September 3, 2015
Hydro-Québec and Eversource Energy are moving forward with plans to transport hydroelectricity from Quebec to New England.
The Northern Pass Transmission project would deliver 1,000 megawatts of hydro power to the New England grid. The project is intended to help lower energy costs and reduce the region’s reliance on natural gas.
“We are confident that the Northern Pass project will be the leading solution for delivering significant reliability, environmental, and economic benefits to both New England and Eastern Canada,” said Eric Martel, CEO of Hydro-Québec, in a news release.
Eversource, a New England-based utility, will work with Hydro-Québec to build a 309-kilometre transmission linefrom hydroelectric plants in Canada to New Hampshire. The project will cost $1.4 billion, and is expected to reduce carbon emissions by up to 2.7 million tonnes per year. It’s also expected to generate $80 million in annual energy cost savings for New Hampshire consumers.
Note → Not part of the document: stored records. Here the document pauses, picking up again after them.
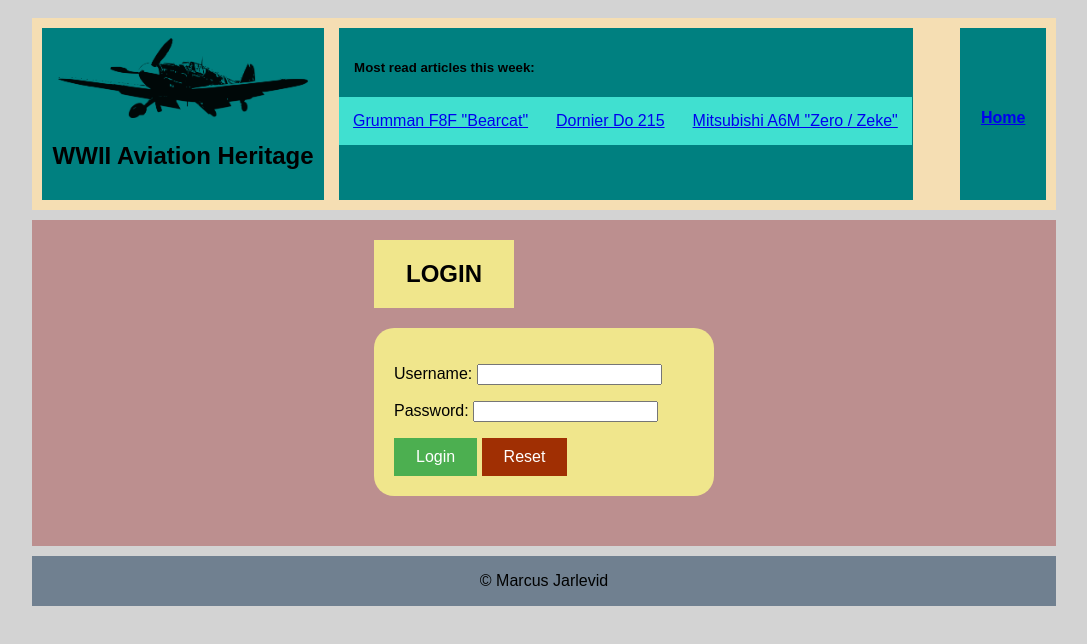
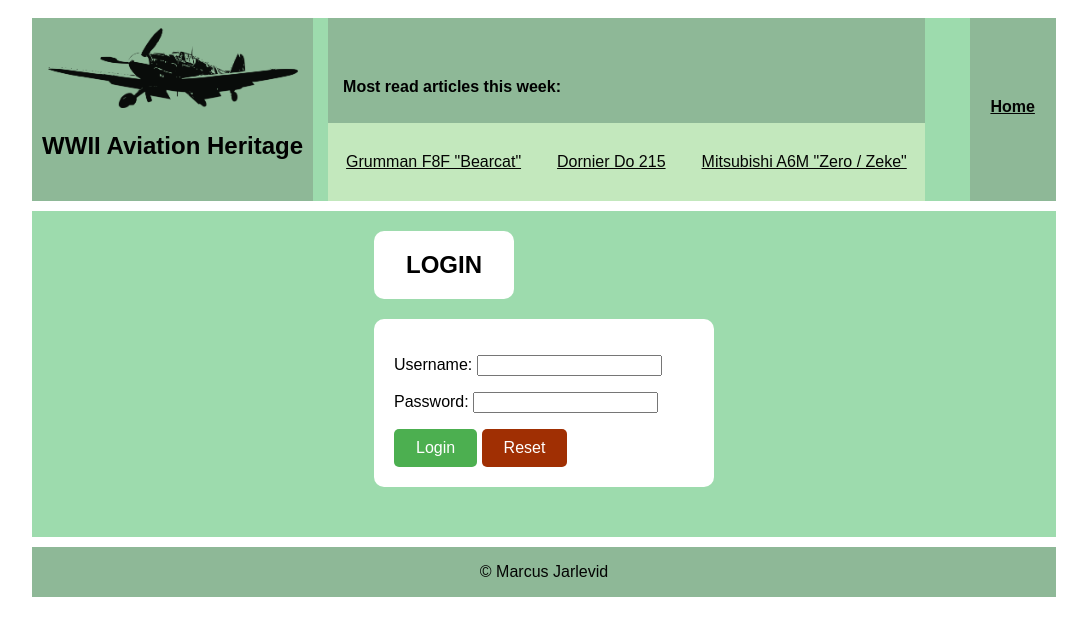
Before and after one commit to Jallelainen/HTML-first, a plain HTML site: page LogIn.html in a window 1280 px wide. Shown: the whole page, without its empty margins (96-1183 px from the left). Drawn offline with Linux system fonts and the light colour scheme.

Commit message:
Css assignment done

```diff
--- a/LogIn.html
+++ b/LogIn.html
@@ -2,6 +2,7 @@
 <html lang="en">
 
 <head>
+    <meta charset="UTF-8">
     <title>Aviation Heritage Login</title>
     <link href="site.css" rel="stylesheet" />
 </head>
@@ -15,7 +16,7 @@
         </div>
 
         <nav>
-            <h5>Most read articles this week:</h5>
+            <h4>Most read articles this week:</h4>
             <ul>
                 <li><a href="GrummanF8F.html" class="loginA">Grumman F8F "Bearcat"</a></li>
                 <li><a href="DornierDO215.html" class="loginA">Dornier Do 215</a></li>
--- a/site.css
+++ b/site.css
@@ -1,5 +1,5 @@
 .index {
-  background-color: lightgray;
+  background-color: white;
   font-family: sans-serif;
 
   display: grid;
@@ -15,7 +15,7 @@
 }
 
 .loginPage {
-  background-color: lightgray;
+  background-color: white;
   font-family: sans-serif;
 
   display: grid;
@@ -31,19 +31,16 @@
 }
 
 header {
-  background-color: wheat;
+  background-color: #9ddbad;
 
   grid-area: Header;
   display: grid;
   grid-template-areas: "LogoPic nav . . LogInButton";
   grid-gap: 15px;
-  padding: 10px;
 }
 
 header > nav {
-  background-color: teal;
-  padding-top: 10px;
-  padding-bottom: 10px;
+  background-color: #8eb897;
 }
 
 header > nav > ul {
@@ -53,30 +50,31 @@ header > nav > ul {
   padding: 0;
 }
 
-header > nav > h5 {
+header > nav > h4 {
   padding-left: 15px;
+  margin-top: 60px;
+  margin-bottom: 0%;
 }
 
 header > nav > ul > li {
-  background-color: turquoise;
+  background-color: #c3e8bd;
   float: left;
+  margin-top: 27px;
   display: inline;
 }
 
 header > nav > ul > li > a {
   display: block;
-  padding: 15px;
-}
+  padding: 18px;
+  padding-top: 30px;
+  padding-bottom: 30px;
 
-header > nav > ul > li > .loginA {
-  display: block;
-  padding: 14px;
-  padding-top: 15px;
-  padding-bottom: 15px;
+  color: #040403;
 }
 
 header > nav > ul > li > a:hover {
-  background-color: cadetblue;
+  background-color: #5b7553;
+  color: antiquewhite;
 }
 
 .responsivePic {
@@ -89,20 +87,34 @@ header > nav > ul > li > a:hover {
   grid-area: LogoPic;
   padding: 10px;
   text-align: center;
-  background-color: teal;
+  background-color: #8eb897;
+}
+
+header > #LogInButton > h4{
+    margin-top: 80px;
+}
+
+header > #LogInButton > h4 >a{
+    color: #040403;
+    background-color: #8eb897;
+
+    padding-top: 80px;
+    padding-bottom: 86px;
+    padding-left: 20px;
+    padding-right: 21px;
+}
+
+header > #LogInButton > h4 >a:hover{
+    background-color: #c3e8bd;
 }
 
 #LogInButton {
   grid-area: LogInButton;
-  background-color: teal;
-  padding-top: 60px;
-  padding-left: 20px;
-  padding-right: 20px;
   text-align: center;
 }
 
 .mainContent {
-  background-color: rosybrown;
+  background-color: #9ddbad;
   grid-area: mainContent;
 }
 
@@ -122,24 +134,25 @@ header > nav > ul > li > a:hover {
 
 main > div > h2 {
   width: 100px;
+  border-radius: 10px;
   margin-left: auto;
   margin-right: 542px;
   margin-top: 20px;
   padding: 20px;
   text-align: center;
   text-transform: uppercase;
-  background-color: khaki;
+  background-color: white;
 }
 
 main > div > form {
-  border-radius: 20px;
+  border-radius: 10px;
   width: 300px;
   margin-left: auto;
   margin-right: auto;
   margin-bottom: 50px;
   padding: 20px;
   text-align: left;
-  background-color: khaki;
+  background-color: white;
 }
 
 #buttonLogin {
@@ -147,6 +160,7 @@ main > div > form {
   border: none;
   color: white;
   padding: 10px 22px;
+  border-radius: 5px;
   text-align: center;
   text-decoration: none;
   display: inline-block;
@@ -158,6 +172,7 @@ main > div > form {
   border: none;
   color: white;
   padding: 10px 22px;
+  border-radius: 5px;
   text-align: center;
   text-decoration: none;
   display: inline-block;
@@ -165,7 +180,7 @@ main > div > form {
 }
 
 #featuredIntro {
-  background-color: tan;
+  background-color: white;
 
   grid-area: featuredIntro;
   margin: 10px;
@@ -173,7 +188,7 @@ main > div > form {
 }
 
 #article1 {
-  background-color: tan;
+  background-color: white;
 
   grid-area: article1;
   margin: 10px;
@@ -181,7 +196,7 @@ main > div > form {
 }
 
 #article2 {
-  background-color: tan;
+  background-color: white;
 
   grid-area: article2;
   margin: 10px;
@@ -189,14 +204,21 @@ main > div > form {
 }
 
 .SideContent {
-  background-color: saddlebrown;
+  background-color: #5b7553;
+  color: antiquewhite;
 
   grid-area: SideContent;
   grid-column: 4 / span 2;
   padding: 10px;
 }
+
+aside > ul{
+  list-style-type: none;
+}
+
 footer {
-  background-color: slategray;
+  background-color: #8eb897;
+  color: #040403;
   text-align: center;
   grid-area: Footer;
 }
```
Also changed, not shown: index.html (+2 -2 lines). Lines whose indentation alone changed are shown as unchanged.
The announcement comes shortly after Eversource released its Forward New Hampshire plan, which responded to concerns from New Hampshire stakeholders about impacts of the new transmission line.
According to the new plan, 97 kilometres of the transmission line will be buried to reduce “view impacts.”
The line is anticipated to start delivering renewable electricity to New England by the spring of 2019, pending regulatory approval.
Quebec and Atlantic premiers recently met with New England governors to discuss the project in St. John’s, Nfld.
The province of Newfoundland and Labrador also hopes to sell hydroelectricity from the Muskrat Falls project in Labrador, currently under construction, to markets in the U.S.
But Premier Paul Davis doesn’t believe the Northern Pass project will hurt those prospects.
“While there is a level of competitiveness, there is more demand and growing demand for hydroelectricity than I believe that Quebec and Newfoundland and Labrador is going to be able to supply,” Davis said, as reported by the CBC.
The project could also help New England states meet their targets under the Obama administration’s new Clean Power Plan, which requires states to reduce carbon dioxide emissions by an average of 32 per cent from 2005 levels by 2030.